This plugin allows us to execute shell commands or scripts after the build stage has completed. In this example we’ll be building and deploying to the same host, we can run everything locally via shell commands. In a production environment, you might want to use the SSH plugin to migrate the code to a remote server and run it there.
With the plugins available, let’s create our continuous deployment workflow for Node.js in Jenkins.
Creating a Jenkins Continuous Deployment Workflow for Node.js
Just to reiterate, our goal here is to create a workflow that will pull a project from GitHub, build it by installing all the dependencies, and deploy it by running it on a server, in this case, our local machine.
Start by creating a new item, otherwise known as a new job or workflow.
We’re going to be creating a Freestyle Project. There are three things that need to be done on the next screen.
The source of our workspace will come from GitHub. In your own project, it can come from elsewhere, but for this one, we need to define our source control information. You can also select the branch if your project is not using the master branch.
The GitHub project is one that I had previously created and written about, like mentioned before. The project can be found at:
Now in a production environment, you’ll probably want to set up GitHub hooks to trigger the job process, but since this is all on localhost, GitHub won’t allow it. Instead, we’ll be triggering the job manually.

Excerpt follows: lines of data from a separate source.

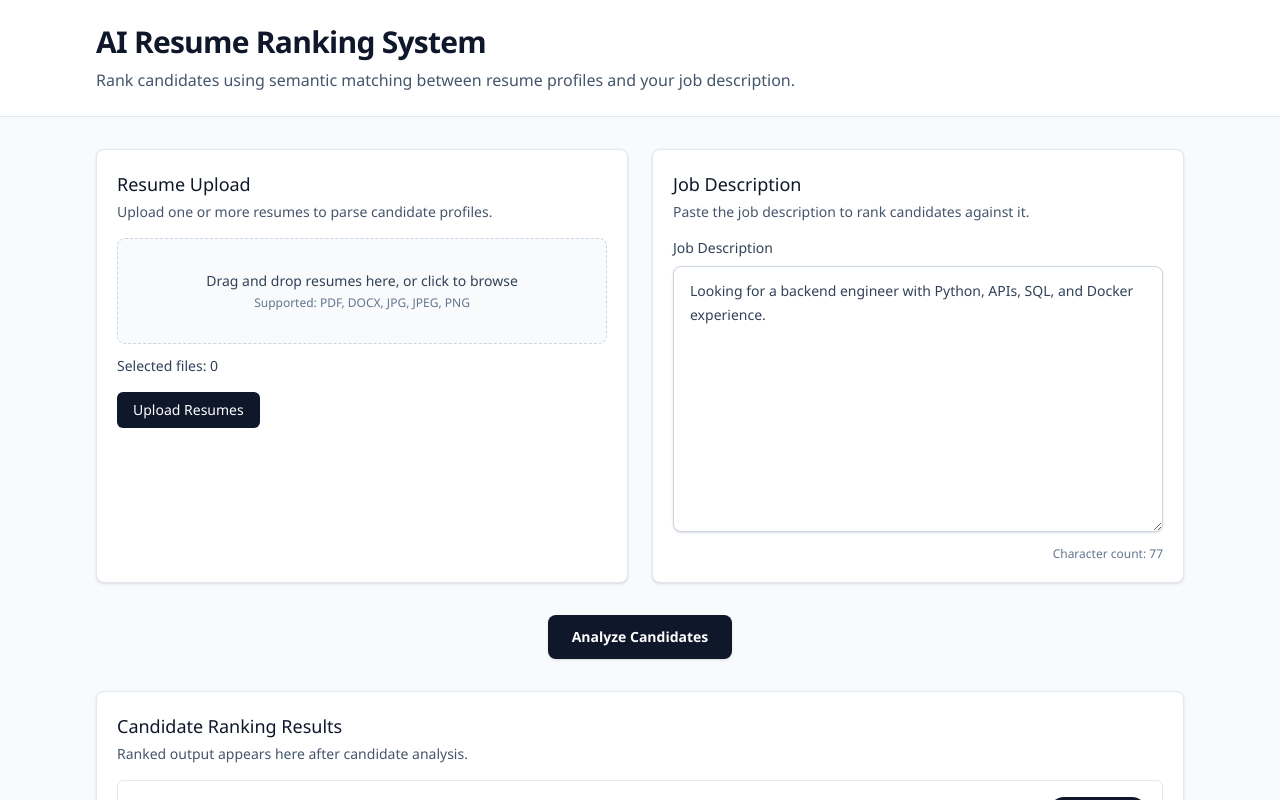
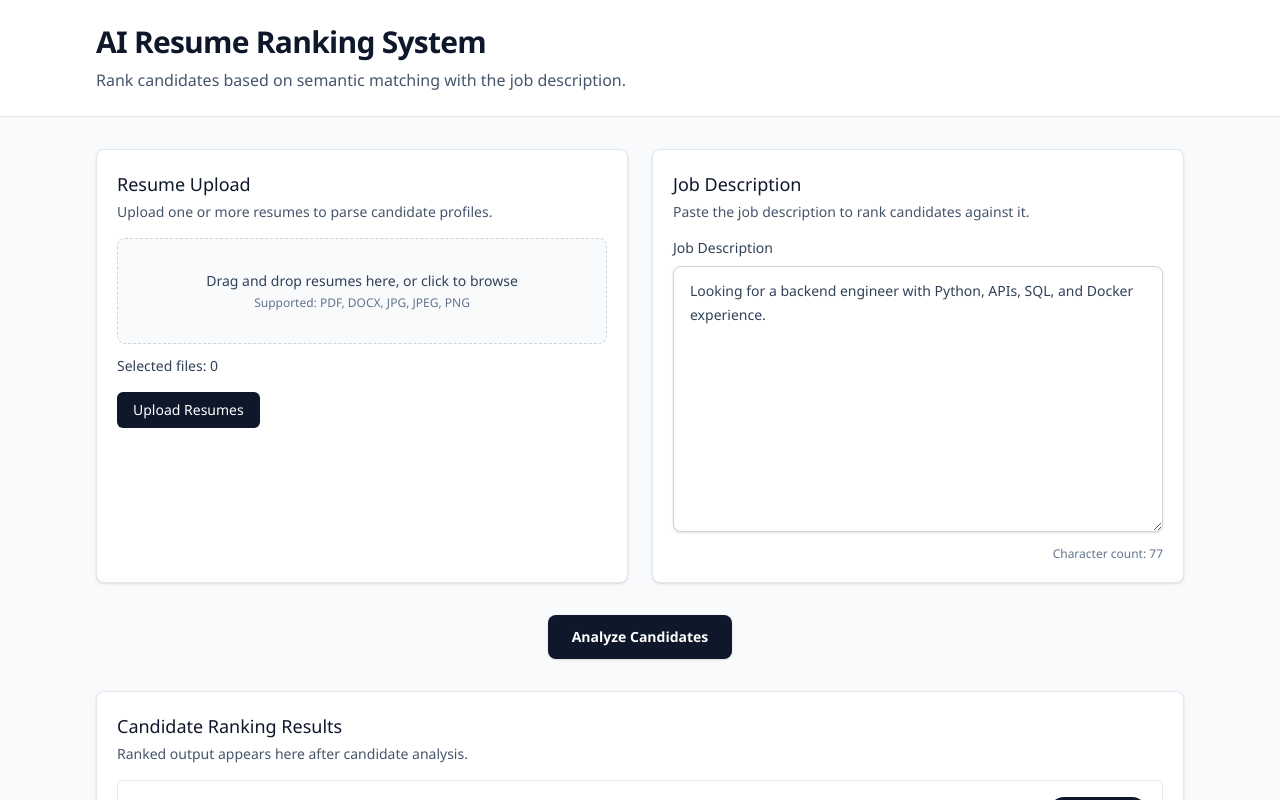
Before and after one commit to meenakshiks247/Smart-Talent-Selection-Engine, a React app in the folder frontend/: page / in a window 1280 px wide. Shown: the top 800 px of the page. Built offline with nearby package versions, Linux system fonts and the light colour scheme; the HTML template or start-up script is replaced by a standard one.

Commit message:
feat: update app layout header copy

```diff
--- a/frontend/src/components/AppLayout.jsx
+++ b/frontend/src/components/AppLayout.jsx
@@ -8,7 +8,7 @@ function AppLayout({ children }) {
               AI Resume Ranking System
             </h1>
             <p className="mt-2 max-w-3xl text-sm text-slate-600 sm:text-base">
-              Rank candidates using semantic matching between resume profiles and your job description.
+              Rank candidates based on semantic matching with the job description.
             </p>
           </div>
         </div>
```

After configuring the source control section we’ll need to configure the build step. For Node.js, building only consists of installing dependencies, but you could easily have unit testing or other tests in this step. In the Jenkins Java project, the build step has more to it. In this Node.js example we just have the following:
Finally, we get to define what happens after the project is built.
In this example, we will be deploying the application locally on our machine. Probably not the case in your production scenario.
So you’ll notice in our post-build step we have the following commands:
Go ahead and try to run the job choosing Build Now from the list of options. It should obtain the project, install the dependencies, and make the project available at http://localhost:3000. Just make sure Couchbase Server is running for this project, otherwise, you’ll get errors.
You just saw how to use Jenkins to continuously deploy your Node.js applications based on changes that have been made in GitHub. A similar version of this guide was created for Java applications called, Create a Continuous Deployment Pipeline with Jenkins and Java, which is worth reviewing if you’re a Java developer.
Want information on using Node.js with Couchbase NoSQL? Check out the Couchbase Developer Portal for documentation and examples.